Singapore recently announced that it would be offering incentives to citizens willing to have babies during the pandemic. The tiny island city-state is offering a one-time USD 2,198 grant to help families bear child-raising costs, for a child born between October 1, 2020, and September 30, 2022. This would be on top of an existing $7,330 bonus that couples receive when they have a baby in Singapore.
This move comes at a time when many Singaporeans have put their baby plans on hold due to the pandemic. A survey suggested that three people out of 10 were not keen on having babies - major reasons being uncertainty over financial stability and safety concerns due to the virus. Fertility rates have been falling rapidly in Singapore, which is already on the verge of a demographic time bomb.
The pandemic has proven to be a dampener on people’s plans of having children, especially in rich countries, further exacerbating a growing demographic crisis. A survey conducted in June 2020 by the Guttmacher Institute of American women found that more than 40 percent of women surveyed changed their plans of when to have children or how many children to have, because of the pandemic. One-third of women (34 per cent) planned to get pregnant later or have fewer children because of the pandemic. Women were also having more difficulties getting contraceptives.
A total of 10 billion people are expected to be living on earth by 2050. With humans living longer, experts estimate that the number of elderly people per 10 working-age people will nearly triple from 20 to 58, by 2050. Many Governments are, hence, incentivising people to have more babies.
More babies, more incentives
Singapore is not the only country that is incentivising people to have more babies. In a tiny municipality in Finland called Lestijärvi, with a population of just 750 people, only one child had been born in 2012. Alarmed at the falling population rate, the municipality decided to pay Eur 10,000 for each baby, paid to the family over a ten year period. This approach seems to have worked as 55 new babies were born between 2013 and 2018, as compared to 33 in the previous six years.
Finland already pays a maternity benefit to expecting mothers, apart from providing a baby box starter kit which contains supplies such as bodysuits, nappies, bathing products, toys, and a small mattress, among others, and is a huge hit among expecting families. This has also helped Finland achieve one of the lowest infant mortality rates in the world.
Japan, the country with the highest aged population, is facing a looming fertility crisis.
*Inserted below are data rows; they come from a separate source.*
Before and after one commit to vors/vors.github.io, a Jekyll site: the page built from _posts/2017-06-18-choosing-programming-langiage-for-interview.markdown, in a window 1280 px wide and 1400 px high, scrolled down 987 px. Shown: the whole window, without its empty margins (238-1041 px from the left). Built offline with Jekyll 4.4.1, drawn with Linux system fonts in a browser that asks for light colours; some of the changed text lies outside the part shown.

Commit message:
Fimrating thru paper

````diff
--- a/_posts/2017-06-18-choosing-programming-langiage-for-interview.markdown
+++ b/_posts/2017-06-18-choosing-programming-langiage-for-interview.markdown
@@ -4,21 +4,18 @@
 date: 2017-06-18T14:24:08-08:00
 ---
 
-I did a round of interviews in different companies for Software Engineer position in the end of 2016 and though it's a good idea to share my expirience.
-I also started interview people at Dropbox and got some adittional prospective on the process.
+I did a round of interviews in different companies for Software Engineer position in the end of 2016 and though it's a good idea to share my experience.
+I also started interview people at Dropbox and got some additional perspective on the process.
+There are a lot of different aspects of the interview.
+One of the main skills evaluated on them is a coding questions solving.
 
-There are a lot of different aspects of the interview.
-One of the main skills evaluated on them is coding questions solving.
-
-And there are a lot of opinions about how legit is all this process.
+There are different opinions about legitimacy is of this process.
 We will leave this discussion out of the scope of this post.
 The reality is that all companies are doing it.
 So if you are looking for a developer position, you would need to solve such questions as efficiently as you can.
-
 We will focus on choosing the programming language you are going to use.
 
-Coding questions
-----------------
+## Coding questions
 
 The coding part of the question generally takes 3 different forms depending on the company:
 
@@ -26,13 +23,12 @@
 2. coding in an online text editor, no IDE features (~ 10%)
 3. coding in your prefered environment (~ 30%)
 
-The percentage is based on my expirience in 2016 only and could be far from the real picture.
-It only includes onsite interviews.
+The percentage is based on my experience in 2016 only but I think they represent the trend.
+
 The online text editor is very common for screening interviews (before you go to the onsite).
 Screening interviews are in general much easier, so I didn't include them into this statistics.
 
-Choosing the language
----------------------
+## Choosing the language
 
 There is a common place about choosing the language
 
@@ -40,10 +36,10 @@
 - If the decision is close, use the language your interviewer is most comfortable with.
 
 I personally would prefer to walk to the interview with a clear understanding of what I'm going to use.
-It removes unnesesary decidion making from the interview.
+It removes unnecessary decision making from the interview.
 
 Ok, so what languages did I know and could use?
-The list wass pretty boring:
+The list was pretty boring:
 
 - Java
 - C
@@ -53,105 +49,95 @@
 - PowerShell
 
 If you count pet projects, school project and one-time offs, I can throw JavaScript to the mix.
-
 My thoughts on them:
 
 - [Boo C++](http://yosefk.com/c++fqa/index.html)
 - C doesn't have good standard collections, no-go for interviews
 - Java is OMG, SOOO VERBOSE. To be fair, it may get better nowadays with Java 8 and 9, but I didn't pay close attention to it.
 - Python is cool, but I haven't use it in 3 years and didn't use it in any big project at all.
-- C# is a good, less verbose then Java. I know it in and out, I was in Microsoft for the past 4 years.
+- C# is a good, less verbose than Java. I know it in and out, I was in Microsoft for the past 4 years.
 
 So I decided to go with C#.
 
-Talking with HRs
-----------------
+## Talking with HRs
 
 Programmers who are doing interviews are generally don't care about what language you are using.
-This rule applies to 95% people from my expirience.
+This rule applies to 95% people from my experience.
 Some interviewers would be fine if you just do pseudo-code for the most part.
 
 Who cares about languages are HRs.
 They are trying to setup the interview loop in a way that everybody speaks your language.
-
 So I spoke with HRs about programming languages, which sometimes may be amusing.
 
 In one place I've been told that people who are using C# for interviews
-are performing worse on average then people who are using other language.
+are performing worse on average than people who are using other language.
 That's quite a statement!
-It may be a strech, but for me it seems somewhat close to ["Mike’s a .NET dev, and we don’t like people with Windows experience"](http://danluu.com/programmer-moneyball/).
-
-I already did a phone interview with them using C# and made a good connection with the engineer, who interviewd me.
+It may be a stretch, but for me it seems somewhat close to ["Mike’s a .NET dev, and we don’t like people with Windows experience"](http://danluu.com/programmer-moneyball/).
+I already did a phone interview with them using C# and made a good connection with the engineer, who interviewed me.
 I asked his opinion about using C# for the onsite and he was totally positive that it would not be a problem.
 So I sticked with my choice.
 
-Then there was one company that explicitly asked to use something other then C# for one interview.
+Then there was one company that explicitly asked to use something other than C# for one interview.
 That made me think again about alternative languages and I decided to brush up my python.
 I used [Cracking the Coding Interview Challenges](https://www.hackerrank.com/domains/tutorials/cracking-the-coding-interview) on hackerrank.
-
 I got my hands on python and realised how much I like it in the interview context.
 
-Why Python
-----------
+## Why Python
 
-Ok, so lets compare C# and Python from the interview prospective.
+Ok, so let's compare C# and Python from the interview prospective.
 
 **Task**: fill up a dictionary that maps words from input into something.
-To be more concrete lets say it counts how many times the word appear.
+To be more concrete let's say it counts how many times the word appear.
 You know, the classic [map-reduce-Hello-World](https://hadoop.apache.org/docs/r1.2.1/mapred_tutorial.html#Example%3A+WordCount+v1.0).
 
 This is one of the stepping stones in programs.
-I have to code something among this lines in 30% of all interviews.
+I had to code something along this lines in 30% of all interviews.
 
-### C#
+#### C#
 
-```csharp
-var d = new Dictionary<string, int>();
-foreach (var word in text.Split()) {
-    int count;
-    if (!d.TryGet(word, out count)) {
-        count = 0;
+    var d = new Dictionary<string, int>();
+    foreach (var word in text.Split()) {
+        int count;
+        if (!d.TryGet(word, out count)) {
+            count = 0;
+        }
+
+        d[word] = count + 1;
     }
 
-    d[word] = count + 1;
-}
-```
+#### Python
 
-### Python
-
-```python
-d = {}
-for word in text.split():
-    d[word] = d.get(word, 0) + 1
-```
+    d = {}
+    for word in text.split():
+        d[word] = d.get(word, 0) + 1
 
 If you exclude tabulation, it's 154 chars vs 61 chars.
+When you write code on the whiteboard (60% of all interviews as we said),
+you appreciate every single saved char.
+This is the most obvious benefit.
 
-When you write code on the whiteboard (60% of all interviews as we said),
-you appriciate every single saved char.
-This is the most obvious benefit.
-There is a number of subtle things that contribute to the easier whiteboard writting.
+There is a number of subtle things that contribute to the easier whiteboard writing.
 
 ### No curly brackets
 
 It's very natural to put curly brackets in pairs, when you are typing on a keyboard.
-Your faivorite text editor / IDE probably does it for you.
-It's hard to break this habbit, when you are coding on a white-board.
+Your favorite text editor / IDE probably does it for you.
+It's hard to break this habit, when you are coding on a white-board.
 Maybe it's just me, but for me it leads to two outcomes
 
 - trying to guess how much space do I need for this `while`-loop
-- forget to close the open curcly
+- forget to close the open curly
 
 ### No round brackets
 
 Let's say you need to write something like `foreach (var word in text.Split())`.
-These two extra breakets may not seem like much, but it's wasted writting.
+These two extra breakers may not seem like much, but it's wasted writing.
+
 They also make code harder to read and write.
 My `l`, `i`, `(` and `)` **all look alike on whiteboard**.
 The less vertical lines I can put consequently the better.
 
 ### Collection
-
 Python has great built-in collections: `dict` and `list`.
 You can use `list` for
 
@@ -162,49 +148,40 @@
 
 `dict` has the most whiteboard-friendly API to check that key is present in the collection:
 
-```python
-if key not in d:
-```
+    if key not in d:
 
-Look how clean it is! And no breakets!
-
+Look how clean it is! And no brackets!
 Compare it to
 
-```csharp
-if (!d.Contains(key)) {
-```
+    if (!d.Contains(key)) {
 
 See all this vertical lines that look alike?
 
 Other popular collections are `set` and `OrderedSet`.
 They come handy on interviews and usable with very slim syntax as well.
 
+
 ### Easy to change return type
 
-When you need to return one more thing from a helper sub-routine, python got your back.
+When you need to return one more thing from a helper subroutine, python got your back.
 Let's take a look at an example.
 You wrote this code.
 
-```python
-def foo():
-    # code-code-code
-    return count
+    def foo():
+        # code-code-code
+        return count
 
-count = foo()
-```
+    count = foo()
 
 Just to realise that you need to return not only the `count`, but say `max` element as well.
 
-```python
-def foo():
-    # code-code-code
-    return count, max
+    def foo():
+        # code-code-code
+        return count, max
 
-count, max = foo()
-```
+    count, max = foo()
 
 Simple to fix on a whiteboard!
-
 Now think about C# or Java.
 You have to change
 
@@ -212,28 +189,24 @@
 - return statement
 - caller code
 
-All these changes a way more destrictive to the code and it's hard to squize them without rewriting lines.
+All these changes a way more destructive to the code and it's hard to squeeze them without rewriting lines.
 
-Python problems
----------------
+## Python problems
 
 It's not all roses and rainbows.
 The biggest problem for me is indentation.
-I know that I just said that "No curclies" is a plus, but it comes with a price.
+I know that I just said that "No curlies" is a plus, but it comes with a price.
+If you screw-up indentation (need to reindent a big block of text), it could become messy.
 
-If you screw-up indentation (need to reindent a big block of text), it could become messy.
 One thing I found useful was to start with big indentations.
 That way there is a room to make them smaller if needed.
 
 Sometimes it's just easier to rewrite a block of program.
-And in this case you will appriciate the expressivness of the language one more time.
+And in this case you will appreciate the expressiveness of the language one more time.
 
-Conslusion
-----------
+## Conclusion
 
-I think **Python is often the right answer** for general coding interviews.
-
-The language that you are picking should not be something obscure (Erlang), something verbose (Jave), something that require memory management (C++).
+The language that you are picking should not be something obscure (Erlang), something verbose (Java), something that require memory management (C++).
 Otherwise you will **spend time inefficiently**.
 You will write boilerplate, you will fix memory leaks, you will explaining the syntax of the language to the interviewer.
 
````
By 2030, one in every three people will be aged over 65, and the pandemic has made things worse. As per estimates, Japan is expecting around 8,45,000 newborns this year – this is 20,000 fewer than last year and a continuation of the free-falling birth rate in the country. The pandemic, and the financial constraints it has brought with it, has made it even harder for young people to get married and have children.
To combat this, Japan pays families child benefits depending on their financial status - for families earning income below the threshold level, JPY 15,000 is paid monthly for children below 3 years-old, JPY 10,000 from age 3 to elementary school graduation (for the first two children): and JPY 15,000 (for the third and subsequent children). Persons who earn incomes above the threshold level are paid a special interim allowance of JPY 5,000 per month for each child until 31 March following their 15th birthday.
Italy has the second highest aged population in the world - this and the strain placed on healthcare facilities, was a major reason why the country saw such a high fatality rate during the early days of the pandemic. As per EU statistics, the median age in Italy is 45.9, higher than the European median of 42.8. In June this year, Italy’s Parliament approved the Family Act to support parenting and combat the falling birth rates. This Bill will establish a monthly universal allowance for all dependent children, provide incentives to women with care responsibilities to enter the workforce and reform different types of family leaves.
In 2018, Italy also launched the ‘Land for children’ plan, whereby families who go for a third child will be offered free farmland. This is to take care of both the country’s dwindling population and also ease the state’s burden to maintain its unused farmlands.
Even China is suffering the consequences of an ageing population brought on largely because of its draconian, more than three decade long one child policy. The country is facing a population decline and one that is ageing rapidly – by 2050, nearly a third of the country’s population is expected to be above 60.
The Government has loosened reigns over the number of children a family can have, and couples can now have two. Many provinces and municipalities have also extended paid maternity leave, education guarantees and housing allowances to encourage more couples to have babies. In Shihezi in China’s northwestern Xinjiang Uygur Autonomous Region, mothers who go for a second child are offered subsidies up to 1,000 yuan (147 USD) and babies will also get free milk formula for up to three years.
This dip in birth rates in wealthy countries is in contrast to poorer countries which is seeing more babies born this year, with issues of access to contraceptives and safe abortion facilities increasing due to the pandemic and lockdowns. While Kenya saw a surge in teenage pregnancies, the UN predicted that India will see a baby boom with over 20 million births since the declaration of the pandemic - the highest number of births in the world.